ASSIGNMENT - Write the lines below out exactly, dropping each picture.

---------- RECORD EXTRACTS ----------

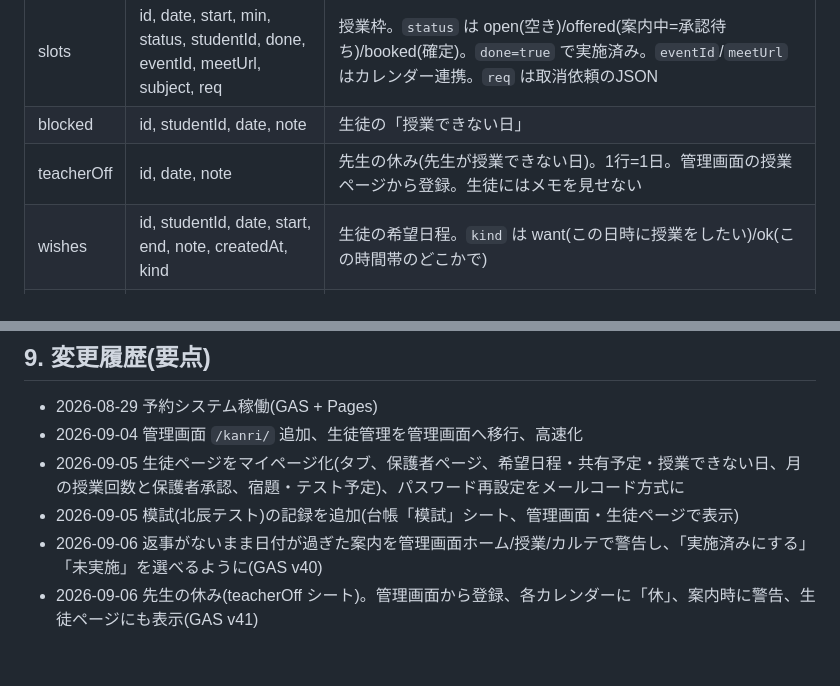
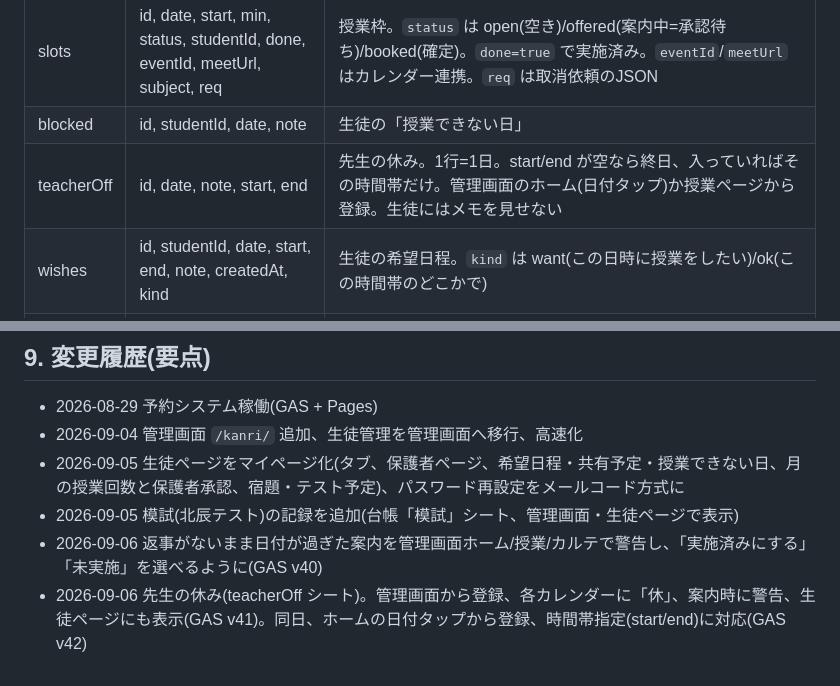
Before and after one commit to mugilives-max/stepwise-eisu, a Markdown page: docs/SYSTEM.md, 2 parts joined by grey strips. Rendered like a GitHub page.

Commit message:
docs: 先生の休みの時間帯対応(teacherOff start/end)を SYSTEM.md に追記
Co-Authored-By: Claude Fable 5.1 <noreply@anthropic.com>

```diff
--- a/docs/SYSTEM.md
+++ b/docs/SYSTEM.md
@@ -44,7 +44,7 @@ Google Apps Script Web アプリ (/exec)  … gas/Code.gs が本体
 | students | id, name, active, email, code, rate30, monthly, parentToken, parentExp | 生徒。`code` が専用リンク(`/yoyaku/?k=code`)の鍵。`rate30` は30分単価、`monthly` は月謝(あれば定額)。`active=false` は停止中 |
 | slots | id, date, start, min, status, studentId, done, eventId, meetUrl, subject, req | 授業枠。`status` は open(空き)/offered(案内中=承認待ち)/booked(確定)。`done=true` で実施済み。`eventId`/`meetUrl` はカレンダー連携。`req` は取消依頼のJSON |
 | blocked | id, studentId, date, note | 生徒の「授業できない日」 |
-| teacherOff | id, date, note | 先生の休み(先生が授業できない日)。1行=1日。管理画面の授業ページから登録。生徒にはメモを見せない |
+| teacherOff | id, date, note, start, end | 先生の休み。1行=1日。start/end が空なら終日、入っていればその時間帯だけ。管理画面のホーム(日付タップ)か授業ページから登録。生徒にはメモを見せない |
 | wishes | id, studentId, date, start, end, note, createdAt, kind | 生徒の希望日程。`kind` は want(この日時に授業をしたい)/ok(この時間帯のどこかで) |
 | events | id, studentId, date, dateTo, title, createdAt, kind | 生徒が共有した予定(大会・見学など)。`kind=test` はテスト・模試(マイページでカウントダウン表示) |
 | plans | id, studentId, ym, subject, count, status, proposedAt, approvedAt, approvedVia, memo | 月の授業回数(計画)。`ym` は `YYYY-MM` か `default`(毎月の既定)。`status` は draft/proposed/approved、`approvedVia` は parent(保護者ページで承認)/teacher(LINE・電話で承諾を先生が記録) |
@@ -107,4 +107,4 @@ Google Apps Script Web アプリ (/exec)  … gas/Code.gs が本体
 - 2026-09-05 生徒ページをマイページ化(タブ、保護者ページ、希望日程・共有予定・授業できない日、月の授業回数と保護者承認、宿題・テスト予定)、パスワード再設定をメールコード方式に
 - 2026-09-05 模試(北辰テスト)の記録を追加(台帳「模試」シート、管理画面・生徒ページで表示)
 - 2026-09-06 返事がないまま日付が過ぎた案内を管理画面ホーム/授業/カルテで警告し、「実施済みにする」「未実施」を選べるように(GAS v40)
-- 2026-09-06 先生の休み(teacherOff シート)。管理画面から登録、各カレンダーに「休」、案内時に警告、生徒ページにも表示(GAS v41)
+- 2026-09-06 先生の休み(teacherOff シート)。管理画面から登録、各カレンダーに「休」、案内時に警告、生徒ページにも表示(GAS v41)。同日、ホームの日付タップから登録、時間帯指定(start/end)に対応(GAS v42)
```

----------

YOUR RESPONSE -
Before and after one commit to mugilives-max/stepwise-eisu, a Markdown page: docs/SYSTEM.md, 2 parts joined by grey strips. Rendered like a GitHub page.

Commit message:
docs: 先生の休みの時間帯対応(teacherOff start/end)を SYSTEM.md に追記
Co-Authored-By: Claude Fable 5.1 <noreply@anthropic.com>

```diff
--- a/docs/SYSTEM.md
+++ b/docs/SYSTEM.md
@@ -44,7 +44,7 @@ Google Apps Script Web アプリ (/exec)  … gas/Code.gs が本体
 | students | id, name, active, email, code, rate30, monthly, parentToken, parentExp | 生徒。`code` が専用リンク(`/yoyaku/?k=code`)の鍵。`rate30` は30分単価、`monthly` は月謝(あれば定額)。`active=false` は停止中 |
 | slots | id, date, start, min, status, studentId, done, eventId, meetUrl, subject, req | 授業枠。`status` は open(空き)/offered(案内中=承認待ち)/booked(確定)。`done=true` で実施済み。`eventId`/`meetUrl` はカレンダー連携。`req` は取消依頼のJSON |
 | blocked | id, studentId, date, note | 生徒の「授業できない日」 |
-| teacherOff | id, date, note | 先生の休み(先生が授業できない日)。1行=1日。管理画面の授業ページから登録。生徒にはメモを見せない |
+| teacherOff | id, date, note, start, end | 先生の休み。1行=1日。start/end が空なら終日、入っていればその時間帯だけ。管理画面のホーム(日付タップ)か授業ページから登録。生徒にはメモを見せない |
 | wishes | id, studentId, date, start, end, note, createdAt, kind | 生徒の希望日程。`kind` は want(この日時に授業をしたい)/ok(この時間帯のどこかで) |
 | events | id, studentId, date, dateTo, title, createdAt, kind | 生徒が共有した予定(大会・見学など)。`kind=test` はテスト・模試(マイページでカウントダウン表示) |
 | plans | id, studentId, ym, subject, count, status, proposedAt, approvedAt, approvedVia, memo | 月の授業回数(計画)。`ym` は `YYYY-MM` か `default`(毎月の既定)。`status` は draft/proposed/approved、`approvedVia` は parent(保護者ページで承認)/teacher(LINE・電話で承諾を先生が記録) |
@@ -107,4 +107,4 @@ Google Apps Script Web アプリ (/exec)  … gas/Code.gs が本体
 - 2026-09-05 生徒ページをマイページ化(タブ、保護者ページ、希望日程・共有予定・授業できない日、月の授業回数と保護者承認、宿題・テスト予定)、パスワード再設定をメールコード方式に
 - 2026-09-05 模試(北辰テスト)の記録を追加(台帳「模試」シート、管理画面・生徒ページで表示)
 - 2026-09-06 返事がないまま日付が過ぎた案内を管理画面ホーム/授業/カルテで警告し、「実施済みにする」「未実施」を選べるように(GAS v40)
-- 2026-09-06 先生の休み(teacherOff シート)。管理画面から登録、各カレンダーに「休」、案内時に警告、生徒ページにも表示(GAS v41)
+- 2026-09-06 先生の休み(teacherOff シート)。管理画面から登録、各カレンダーに「休」、案内時に警告、生徒ページにも表示(GAS v41)。同日、ホームの日付タップから登録、時間帯指定(start/end)に対応(GAS v42)
```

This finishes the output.